KS: It is very short sighted to say, they’renot doing well this year, they’ve lost theiredge. It is normal to have down years.As a professional investor, you think interms of the long-term horizon, don’t
allow short-term results to inuence your
view. Overwhelmingly, the data showsthat managed futures adds to portfolioperformance and is one of the best
OFI: Isn’t short selling a good
KS: Historically, over the long term equitymarkets go up, so short sellers losemoney. But CTAs can go long & short, not just in stock markets but many markets.They can make money in bear or bullmarkets, whereas short sellers lose in bullmarkets.
OFI: What about trend followers’drawdowns?

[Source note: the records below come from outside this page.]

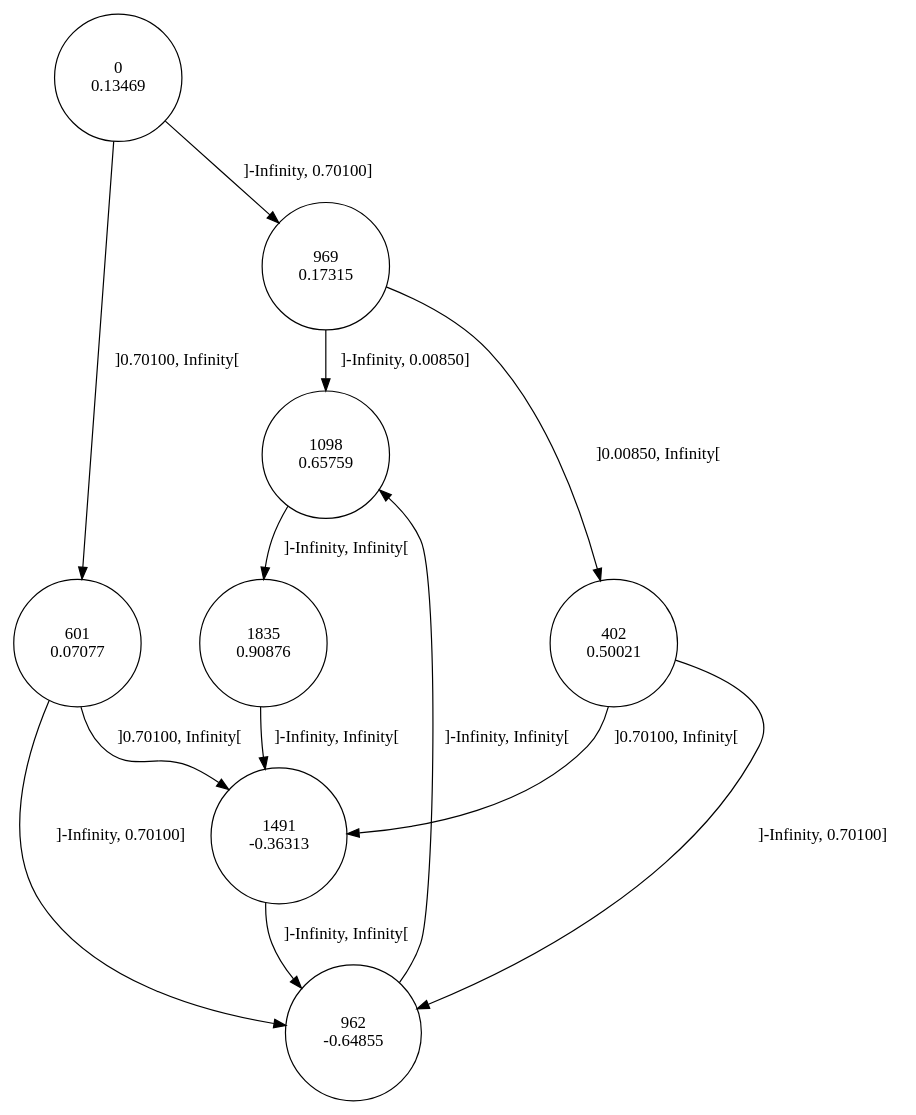
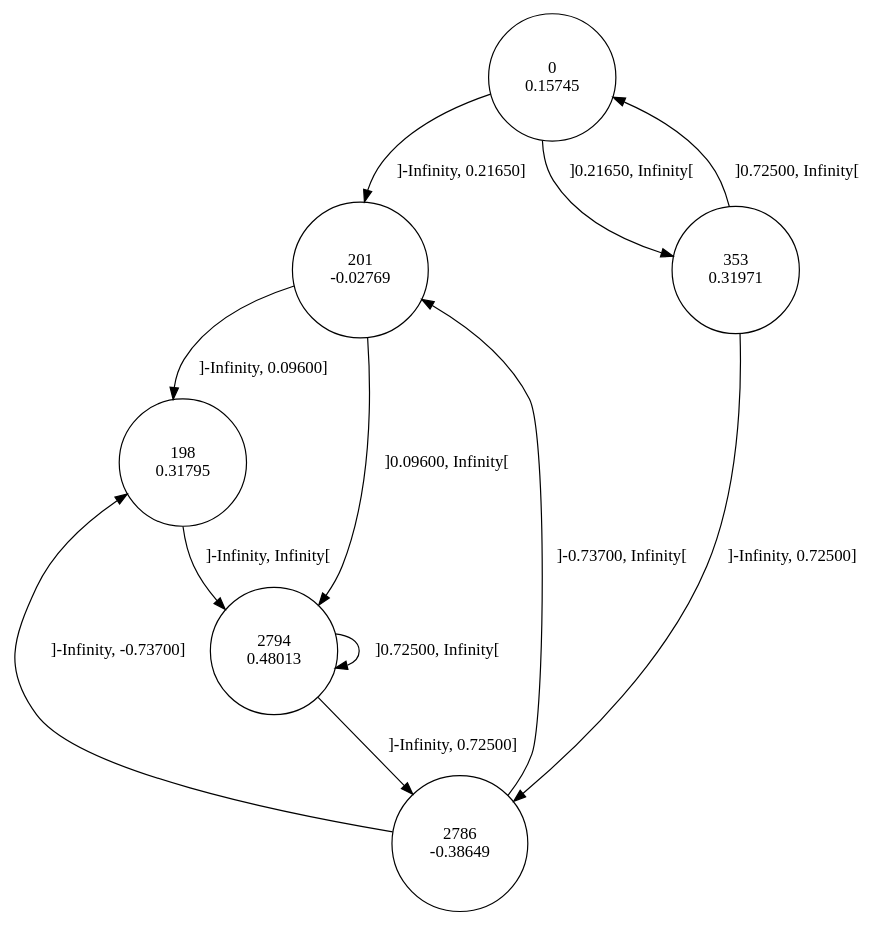
The diagram in distorced_sinus/data/0/rai.dot (gllpellegrino/RAI_experiments), drawn with Graphviz before and after one commit. The commit also changed 810 other files, not shown here.

```diff
--- a/distorced_sinus/data/0/rai.dot
+++ b/distorced_sinus/data/0/rai.dot
@@ -1,22 +1,19 @@
 digraph DFA {
-0 [shape=circle, label="0\n0.13469"];
-	0 -> 969 [label="]-Infinity, 0.70100]"];
-	0 -> 601 [label="]0.70100, Infinity["];
-601 [shape=circle, label="601\n0.07077"];
-	601 -> 962 [label="]-Infinity, 0.70100]"];
-	601 -> 1491 [label="]0.70100, Infinity["];
-1491 [shape=circle, label="1491\n-0.36313"];
-	1491 -> 962 [label="]-Infinity, Infinity["];
-962 [shape=circle, label="962\n-0.64855"];
-	962 -> 1098 [label="]-Infinity, Infinity["];
-1098 [shape=circle, label="1098\n0.65759"];
-	1098 -> 1835 [label="]-Infinity, Infinity["];
-1835 [shape=circle, label="1835\n0.90876"];
-	1835 -> 1491 [label="]-Infinity, Infinity["];
-969 [shape=circle, label="969\n0.17315"];
-	969 -> 1098 [label="]-Infinity, 0.00850]"];
-	969 -> 402 [label="]0.00850, Infinity["];
-402 [shape=circle, label="402\n0.50021"];
-	402 -> 962 [label="]-Infinity, 0.70100]"];
-	402 -> 1491 [label="]0.70100, Infinity["];
+0 [shape=circle, label="0\n0.15745"];
+	0 -> 201 [label="]-Infinity, 0.21650]"];
+	0 -> 353 [label="]0.21650, Infinity["];
+353 [shape=circle, label="353\n0.31971"];
+	353 -> 2786 [label="]-Infinity, 0.72500]"];
+	353 -> 0 [label="]0.72500, Infinity["];
+2786 [shape=circle, label="2786\n-0.38649"];
+	2786 -> 198 [label="]-Infinity, -0.73700]"];
+	2786 -> 201 [label="]-0.73700, Infinity["];
+201 [shape=circle, label="201\n-0.02769"];
+	201 -> 198 [label="]-Infinity, 0.09600]"];
+	201 -> 2794 [label="]0.09600, Infinity["];
+2794 [shape=circle, label="2794\n0.48013"];
+	2794 -> 2786 [label="]-Infinity, 0.72500]"];
+	2794 -> 2794 [label="]0.72500, Infinity["];
+198 [shape=circle, label="198\n0.31795"];
+	198 -> 2794 [label="]-Infinity, Infinity["];
 }
```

KS: In my opinion people need tounderstand that systematic modelswork in the long run because long-termtrends do appear, usually when you leastexpect them. Good managers keep theirpowder dry, attempt not to lose too much
during difcult periods, then try and take
advantage of trends. Managed futuresis misunderstood by a large percentage
of the nancial community. It is seen as
riskier than it really is. Although futurestrading is speculative and volatile – justlike stocks can be – and not suitablefor everyone, used properly it is a riskreduction technique. 2008 showed thatit complements stocks and bonds in aportfolio. We’ve seen increased investorinterest.
OFI: What mistakes do investors make when investing in managed futures?
KS: You need someone with experience toscreen managers and watch the trading.To get in with the largest CTAs, in manycases you have to be a large investor.For instance, some CTAs require a $100million investment for a separate account.An individual investor may not haveaccess—which we provide.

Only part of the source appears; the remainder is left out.